• **PROBLEM DETAILS**
Search the records for lines that contain the word "IfcFlowTerminal". Copy them all.

Content revision data:
- Opening Delimiter -

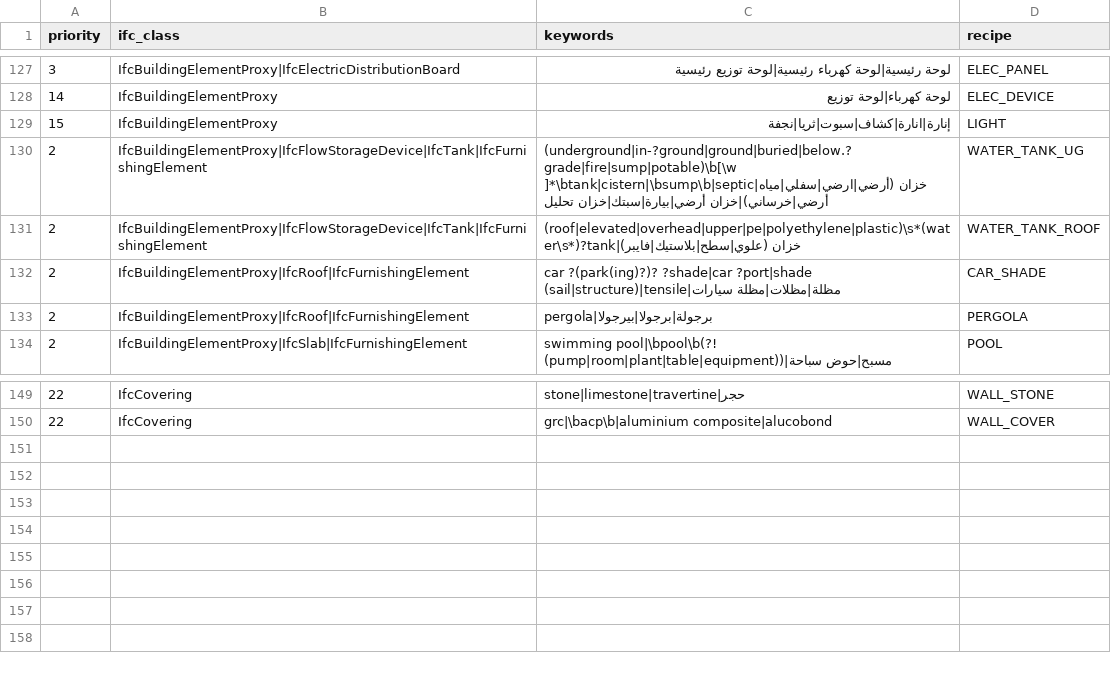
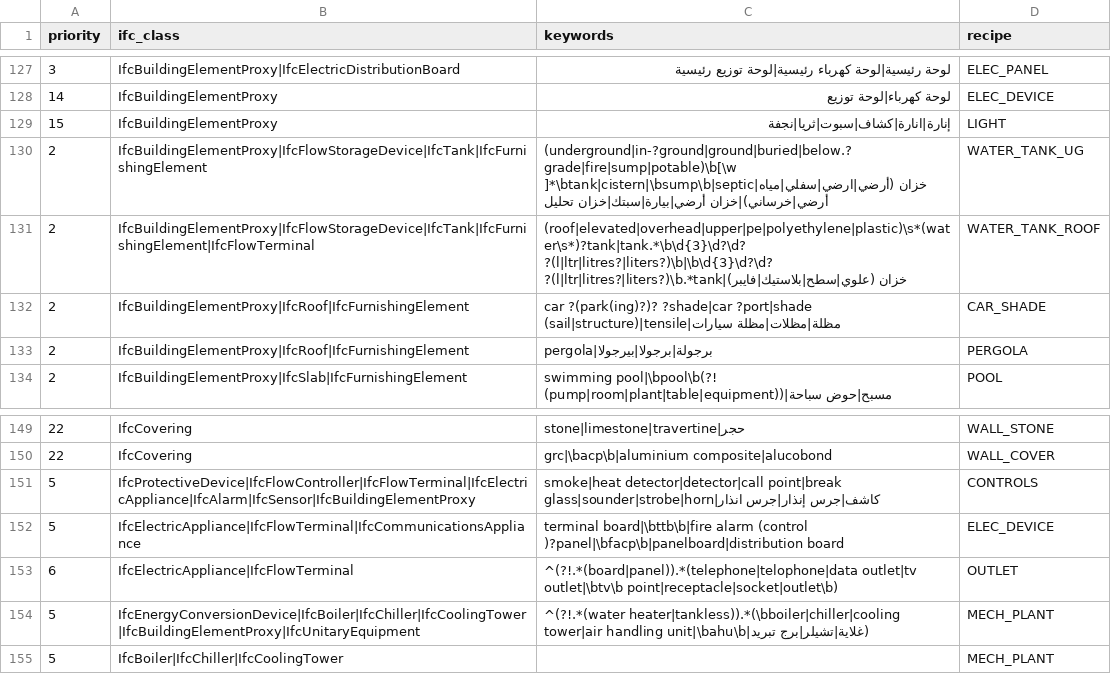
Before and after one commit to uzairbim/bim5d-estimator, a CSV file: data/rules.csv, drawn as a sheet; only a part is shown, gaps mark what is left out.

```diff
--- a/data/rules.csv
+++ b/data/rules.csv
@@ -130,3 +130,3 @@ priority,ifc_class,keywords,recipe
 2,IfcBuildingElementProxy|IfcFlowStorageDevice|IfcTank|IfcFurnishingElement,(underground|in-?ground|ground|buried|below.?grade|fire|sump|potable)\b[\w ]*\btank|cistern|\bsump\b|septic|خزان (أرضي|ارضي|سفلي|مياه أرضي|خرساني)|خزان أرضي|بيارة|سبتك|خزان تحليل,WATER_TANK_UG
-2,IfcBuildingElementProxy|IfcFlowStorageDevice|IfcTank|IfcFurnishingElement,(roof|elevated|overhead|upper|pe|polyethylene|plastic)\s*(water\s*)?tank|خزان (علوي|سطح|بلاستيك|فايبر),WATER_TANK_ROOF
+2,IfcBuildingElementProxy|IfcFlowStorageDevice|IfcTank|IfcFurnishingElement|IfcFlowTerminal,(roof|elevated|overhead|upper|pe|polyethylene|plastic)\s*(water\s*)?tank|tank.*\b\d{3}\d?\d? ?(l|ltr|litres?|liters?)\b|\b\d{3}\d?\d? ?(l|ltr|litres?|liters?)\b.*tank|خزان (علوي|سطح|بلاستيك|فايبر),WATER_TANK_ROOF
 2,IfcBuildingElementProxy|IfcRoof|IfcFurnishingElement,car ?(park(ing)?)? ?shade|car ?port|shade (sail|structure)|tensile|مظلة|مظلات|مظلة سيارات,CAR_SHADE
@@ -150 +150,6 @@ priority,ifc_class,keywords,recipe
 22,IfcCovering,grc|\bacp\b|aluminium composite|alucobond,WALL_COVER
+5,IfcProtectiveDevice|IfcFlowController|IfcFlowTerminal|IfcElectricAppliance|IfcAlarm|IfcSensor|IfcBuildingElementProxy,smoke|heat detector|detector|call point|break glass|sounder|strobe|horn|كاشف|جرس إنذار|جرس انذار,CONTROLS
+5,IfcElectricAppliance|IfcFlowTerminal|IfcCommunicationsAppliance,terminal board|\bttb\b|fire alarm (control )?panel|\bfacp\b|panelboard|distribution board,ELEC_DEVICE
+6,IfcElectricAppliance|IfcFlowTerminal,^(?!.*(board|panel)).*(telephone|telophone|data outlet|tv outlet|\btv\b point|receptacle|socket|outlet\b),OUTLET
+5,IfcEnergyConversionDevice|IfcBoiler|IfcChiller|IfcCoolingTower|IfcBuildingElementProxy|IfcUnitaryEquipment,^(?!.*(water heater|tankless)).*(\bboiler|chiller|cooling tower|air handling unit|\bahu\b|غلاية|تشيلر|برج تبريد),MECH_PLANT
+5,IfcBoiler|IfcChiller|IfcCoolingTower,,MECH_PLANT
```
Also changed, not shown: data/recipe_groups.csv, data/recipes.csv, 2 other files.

- Closing Delimiter -

• **EXERCISE RESULT**
+2,IfcBuildingElementProxy|IfcFlowStorageDevice|IfcTank|IfcFurnishingElement|IfcFlowTerminal,(roof|elevated|overhead|upper|pe|polyethylene|plastic)\s*(water\s*)?tank|tank.*\b\d{3}\d?\d? ?(l|ltr|litres?|liters?)\b|\b\d{3}\d?\d? ?(l|ltr|litres?|liters?)\b.*tank|خزان (علوي|سطح|بلاستيك|فايبر),WATER_TANK_ROOF
+5,IfcProtectiveDevice|IfcFlowController|IfcFlowTerminal|IfcElectricAppliance|IfcAlarm|IfcSensor|IfcBuildingElementProxy,smoke|heat detector|detector|call point|break glass|sounder|strobe|horn|كاشف|جرس إنذار|جرس انذار,CONTROLS
+5,IfcElectricAppliance|IfcFlowTerminal|IfcCommunicationsAppliance,terminal board|\bttb\b|fire alarm (control )?panel|\bfacp\b|panelboard|distribution board,ELEC_DEVICE
+6,IfcElectricAppliance|IfcFlowTerminal,^(?!.*(board|panel)).*(telephone|telophone|data outlet|tv outlet|\btv\b point|receptacle|socket|outlet\b),OUTLET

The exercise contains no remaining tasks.